On-screen violence was also a huge no by the Hays Code standards. That’s why, when Dunaway and Beatty’s Bonnie and Clyde hit the big screen in 1967, it was a groundbreaking spectacle unlike theatergoing audiences had ever seen. The couple kills people throughout the entire movie (its marketing catchphrase was literally “they’re young, they’re in love, and they kill people”) and it famously ends by depicting the real-life brutal shootout that killed the actual Bonnie and Clyde. The final scene shows the lovers’ bodies flopping like rag dolls with every strike of a bullet, creating a shocking sequence to close out the story.

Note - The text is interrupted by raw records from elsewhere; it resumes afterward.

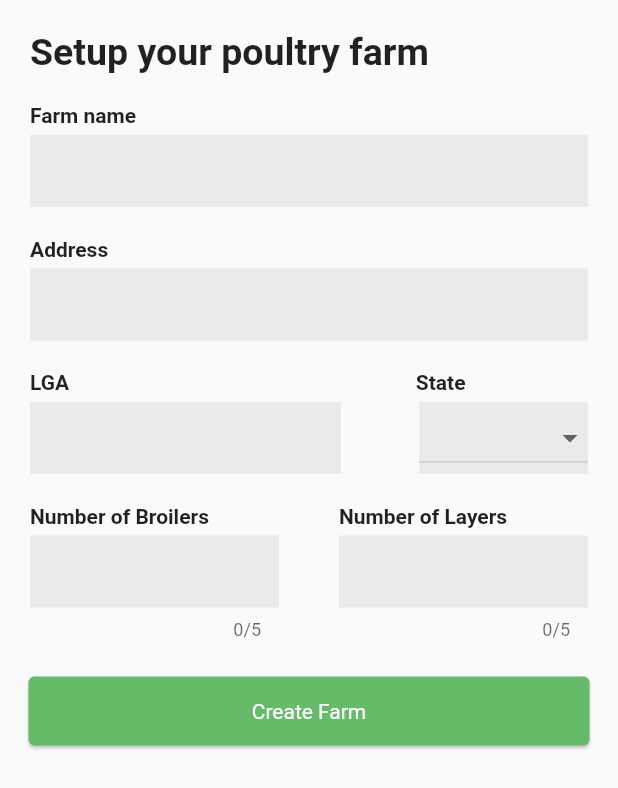
After one commit to ngbede/poultry, a Flutter app: the FarmForm screen opened directly, after a tap on "Create Farm", on a phone screen of 412 x 824 dp. The commit adds this screen. Shown: the top 788 px of the screen. Run offline on Flutter 3.47's test engine with Material 2 defaults, Android fonts, the phone set to English and light mode, and no system bars; drawn by our look-alikes of flutter_progress_hud; our stand-ins replace cloud_firestore, firebase_auth, firebase_core, fluentui_system_icons, fluttertoast, form_field_validator; accounts and stored records are empty; statements that could not run were skipped.

Commit message:
setup farm registration form fields

```diff
--- a/lib/config/enumvals.dart
+++ b/lib/config/enumvals.dart
@@ -1,3 +1,16 @@
-enum FieldType { firstName, lastName, email, password, phone }
+enum FieldType {
+  firstName,
+  lastName,
+  email,
+  password,
+  phone,
+  farmName,
+  numberOfLayers,
+  numberOfBroilers,
+  address,
+  state,
+  lga,
+  yearEstablished,
+}
 
 enum UserType { farmer, distributor }
--- /dev/null
+++ b/lib/farmform.dart
@@ -0,0 +1,176 @@
+import 'package:flutter/material.dart';
+import 'package:flutter_progress_hud/flutter_progress_hud.dart';
+import 'package:fluttertoast/fluttertoast.dart';
+import 'package:poultry/config/enumvals.dart';
+import 'package:poultry/layout.dart';
+import 'package:poultry/providers/farm_prov.dart';
+import 'package:poultry/widgets/inputfield.dart';
+import 'package:poultry/widgets/state_picker.dart';
+import 'package:poultry/config/firebase.dart';
+import 'package:provider/provider.dart';
+
+class FarmForm extends StatefulWidget {
+  @override
+  _FarmFormState createState() => _FarmFormState();
+}
+
+class _FarmFormState extends State<FarmForm> {
+  final _farmFormKey = GlobalKey<FormState>();
+  @override
+  Widget build(BuildContext context) {
+    return SafeArea(
+      child: Scaffold(
+        body: ProgressHUD(
+          child: Builder(
+            builder: (context) => Form(
+              key: _farmFormKey,
+              autovalidateMode: AutovalidateMode.disabled,
+              child: ListView(
+                children: [
+                  Padding(
+                    padding:
+                        const EdgeInsets.only(left: 20, bottom: 20, top: 20),
+                    child: Text(
+                      "Setup your poultry farm",
+                      style: TextStyle(
+                        fontWeight: FontWeight.bold,
+                        fontSize: 25,
+                      ),
+                    ),
+                  ),
+                  InputField(
+                    name: "Farm name",
+                    keyboard: TextInputType.text,
+                    fieldType: FieldType.farmName,
+                  ),
+                  InputField(
+                    name: "Address",
+                    keyboard: TextInputType.text,
+                    fieldType: FieldType.address,
+                  ),
+                  Row(
+                    mainAxisAlignment: MainAxisAlignment.spaceBetween,
+                    children: [
+                      Expanded(
+                        flex: 3,
+                        child: InputField(
+                            name: "LGA",
+                            keyboard: TextInputType.text,
+                            fieldType: FieldType.lga),
+                      ),
+                      Expanded(
+                        flex: 2,
+                        child: statePicker(context),
+                      ),
+                    ],
+                  ),
+                  Row(
+                    children: [
+                      Expanded(
+                        child: InputField(
+                          name: "Number of Broilers",
+                          maxlen: 5,
+                          keyboard: TextInputType.number,
+                          fieldType: FieldType.numberOfBroilers,
+                        ),
+                      ),
+                      Expanded(
+                        child: InputField(
+                          name: "Number of Layers",
+                          maxlen: 5,
+                          keyboard: TextInputType.number,
+                          fieldType: FieldType.numberOfLayers,
+                        ),
+                      ),
+                    ],
+                  ),
+                  GestureDetector(
+                    onTap: () async {
+                      final _progress = ProgressHUD.of(context);
+                      if (_farmFormKey.currentState.validate()) {
+                        _progress.showWithText("Registering farm...");
+                        try {
+                          await Future.delayed(
+                            Duration(seconds: 3),
+                          ); // simulate progress
+                          await store
+                              .collection("farmers")
+                              .doc(auth.currentUser.uid)
+                              .set(
+                            {
+                              "ownerID": auth.currentUser.uid,
+                              "farmName": Provider.of<FarmProv>(
+                                context,
+                                listen: false,
+                              ).farmName,
+                              "address": Provider.of<FarmProv>(
+                                context,
+                                listen: false,
+                              ).address,
+                              "LGA": Provider.of<FarmProv>(
+                                context,
+                                listen: false,
+                              ).lga,
+                              "State": Provider.of<FarmProv>(
+                                context,
+                                listen: false,
+                              ).state,
+                              "numberOfBroilers": int.parse(
+                                Provider.of<FarmProv>(
+                                  context,
+                                  listen: false,
+                                ).broilersCount,
+                              ),
+                              "numberOfLayers": int.parse(
+                                Provider.of<FarmProv>(
+                                  context,
+                                  listen: false,
+                                ).layersCount,
+                              ),
+                            },
+                          );
+                          _progress.dismiss();
+                          Navigator.push(
+                            context,
+                            MaterialPageRoute(
+                              builder: (context) => Layout(),
+                            ),
+                          );
+                        } catch (e) {
+                          _progress.dismiss();
+                          Fluttertoast.showToast(
+                            msg: "${e.code}",
+                            toastLength: Toast.LENGTH_SHORT,
+                            gravity: ToastGravity.BOTTOM,
+                            timeInSecForIosWeb: 1,
+                            backgroundColor: Colors.teal,
+                            textColor: Colors.white,
+                            fontSize: 16.0,
+                          );
+                        }
+                      }
+                    },
+                    child: Padding(
+                      padding: const EdgeInsets.symmetric(horizontal: 15.0),
+                      child: Card(
+                        color: Colors.green[400],
+                        child: Padding(
+                          padding: const EdgeInsets.all(15.0),
+                          child: Text(
+                            "Create Farm",
+                            style: TextStyle(color: Colors.white),
+                            textAlign: TextAlign.center,
+                          ),
+                        ),
+                      ),
+                    ),
+                  ),
+                ],
+              ),
+            ),
+          ),
+        ),
+      ),
+    );
+  }
+}
--- /dev/null
+++ b/lib/widgets/state_picker.dart
@@ -0,0 +1,93 @@
+import 'package:flutter/material.dart';
+import 'package:poultry/providers/farm_prov.dart';
+import 'package:provider/provider.dart';
+
+final List<String> _nigerianStates = [
+  "Abia",
+  "Adamawa",
+  "Akwa Ibom",
+  "Anambra",
+  "Bauchi",
+  "Bayelsa",
+  "Benue",
+  "Borno",
+  "Cross River",
+  "Delta",
+  "Ebonyi",
+  "Edo",
+  "Ekiti",
+  "Enugu",
+  "Gombe",
+  "Imo",
+  "Jigawa",
+  "Kaduna",
+  "Kano",
+  "Katsina",
+  "Kebbi",
+  "Kogi",
+  "Kwara",
+  "Lagos",
+  "Nasarawa",
+  "Niger",
+  "Ogun",
+  "Ondo",
+  "Osun",
+  "Oyo",
+  "Plateau",
+  "Rivers",
+  "Sokoto",
+  "Taraba",
+  "Yobe",
+  "Zamfara",
+  "FCT",
+];
+
+Column statePicker(BuildContext context) {
+  List<DropdownMenuItem<String>> states = [];
+  for (var state in _nigerianStates) {
+    var option = DropdownMenuItem(
+      child: Text(
+        "  $state",
+      ),
+      value: state,
+    );
+    states.add(option);
+  }
+
+  return Column(
+    children: [
+      Padding(
+        padding: const EdgeInsets.only(left: 30.0, right: 20.0),
+        child: Align(
+          alignment: Alignment.centerLeft,
+          child: Text(
+            "State",
+            style: TextStyle(
+              fontWeight: FontWeight.bold,
+            ),
+            //textAlign: TextAlign.left,`
+          ),
+        ),
+      ),
+      Align(
+        alignment: Alignment.topRight,
+        child: Padding(
+          padding: const EdgeInsets.only(
+              left: 20.0, top: 5, bottom: 20, right: 20.0),
+          child: Container(
+            color: Color(0XFFEAE9EB),
+            child: DropdownButton(
+              items: states,
+              value: Provider.of<FarmProv>(context).state,
+              onChanged: (value) {
+                Provider.of<FarmProv>(context, listen: false).setState(
+                  value,
+                );
+              },
+            ),
+          ),
+        ),
+      ),
+    ],
+  );
+}
--- a/lib/widgets/user_role_button.dart
+++ b/lib/widgets/user_role_button.dart
@@ -1,6 +1,6 @@
 import 'package:flutter/material.dart';
 import 'package:poultry/config/enumvals.dart';
-import 'package:poultry/provider/user_prov.dart';
+import 'package:poultry/providers/user_prov.dart';
 import 'package:provider/provider.dart';
 
 class UserRole extends StatelessWidget {
```
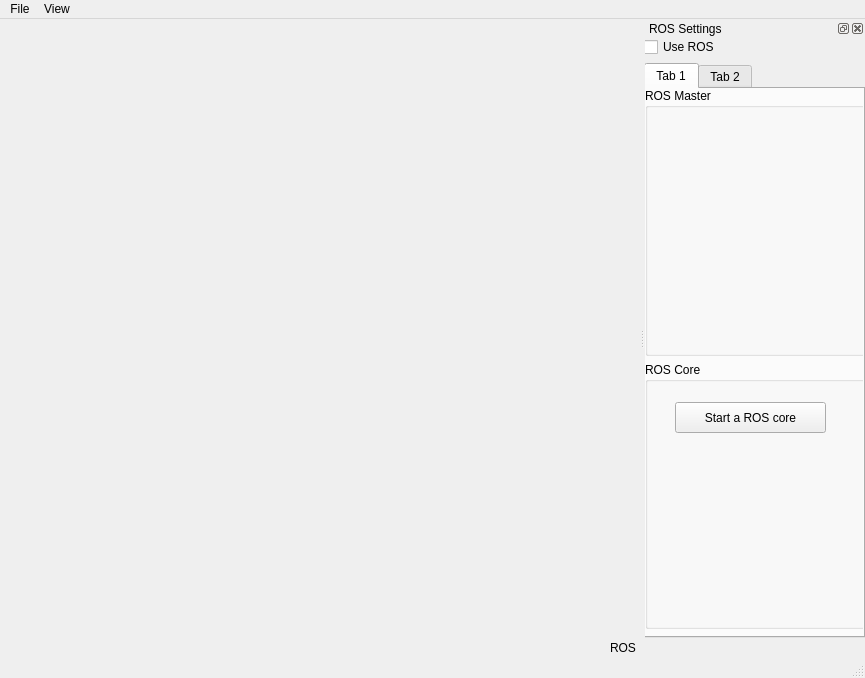
Before: the Qt Designer form src/mainwindow.ui in mjhaskell/copter_sim, drawn with Qt 5.
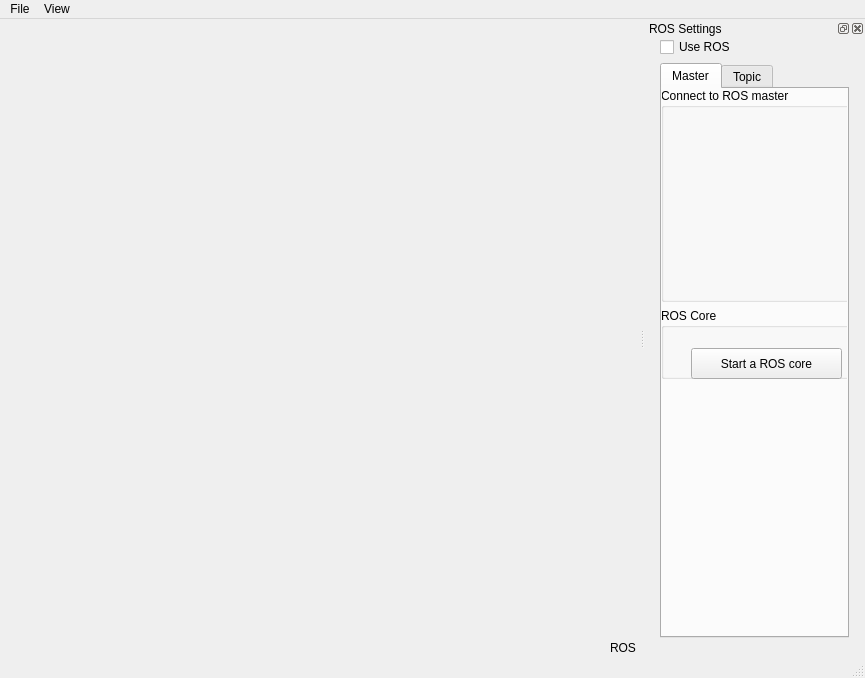
After: the same form once the commit is applied. Icons and pictures are not drawn.

Commit message: Added view tab on menubar

What changed in the file:
```diff
--- a/src/mainwindow.ui
+++ b/src/mainwindow.ui
@@ -96,44 +96,70 @@
     <widget class="QWidget" name="gridLayoutWidget">
      <property name="geometry">
       <rect>
-       <x>-1</x>
+       <x>9</x>
        <y>-1</y>
-       <width>221</width>
+       <width>201</width>
        <height>601</height>
       </rect>
      </property>
-     <layout class="QGridLayout" name="gridLayout">
-      <item row="0" column="0">
+     <layout class="QGridLayout" name="gridLayout" columnstretch="1,30,1">
+      <item row="0" column="1">
        <widget class="QCheckBox" name="ros_check_box">
         <property name="text">
          <string>Use ROS</string>
         </property>
        </widget>
       </item>
+      <item row="1" column="2">
+       <spacer name="horizontalSpacer_2">
+        <property name="orientation">
+         <enum>Qt::Horizontal</enum>
+        </property>
+        <property name="sizeHint" stdset="0">
+         <size>
+          <width>40</width>
+          <height>20</height>
+         </size>
+        </property>
+       </spacer>
+      </item>
       <item row="1" column="0">
+       <spacer name="horizontalSpacer">
+        <property name="orientation">
+         <enum>Qt::Horizontal</enum>
+        </property>
+        <property name="sizeHint" stdset="0">
+         <size>
+          <width>40</width>
+          <height>20</height>
+         </size>
+        </property>
+       </spacer>
+      </item>
+      <item row="1" column="1">
        <widget class="QTabWidget" name="tabWidget">
         <widget class="QWidget" name="master_tab">
          <attribute name="title">
-          <string>Tab 1</string>
+          <string>Master</string>
          </attribute>
          <widget class="QWidget" name="verticalLayoutWidget">
           <property name="geometry">
            <rect>
             <x>-1</x>
             <y>-1</y>
-            <width>221</width>
-            <height>541</height>
+            <width>201</width>
+            <height>291</height>
            </rect>
           </property>
-          <layout class="QVBoxLayout" name="verticalLayout">
-           <item>
+          <layout class="QGridLayout" name="gridLayout_2" rowstretch="3,1" rowminimumheight="0,0">
+           <item row="0" column="0">
             <widget class="QGroupBox" name="groupBox">
              <property name="title">
-              <string>ROS Master</string>
+              <string>Connect to ROS master</string>
              </property>
             </widget>
            </item>
-           <item>
+           <item row="1" column="0">
             <widget class="QGroupBox" name="groupBox_2">
              <property name="enabled">
               <bool>true</bool>
@@ -161,7 +187,7 @@
         </widget>
         <widget class="QWidget" name="tab_2">
          <attribute name="title">
-          <string>Tab 2</string>
+          <string>Topic</string>
          </attribute>
         </widget>
        </widget>
```
Left out of the diff: 19 changed lines with no effect on the pictures. The commit also changes 2 other files.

The gangster film flopped at first, but was released again in American theaters in Aug. 13, 1967, and was given a second wind. The film became wildly popular for its portrayal of the criminal couple killing to get by during the Great Depression. It landed 10 Oscar nominations, including Best Actress, Best Actor, and Best Picture, and two Oscar wins for Best Supporting Actress and Best Cinematography.

While Bonnie and Clyde and Blow-Up weren’t the main reasons the Hays Code was scrapped, the popularity of these “immoral” films indicated that audiences had evolved past the need for heavy censorship.

Bonnie and Clyde gave permission for films to depict explicit violence in its stories. Filmmakers had even more free reign when the Hays Code was nixed in 1968. The Dunaway and Beatty classic took one of Hollywood’s first bold steps into allowing on-screen violence as a plot device, without which actions movies couldn’t exist.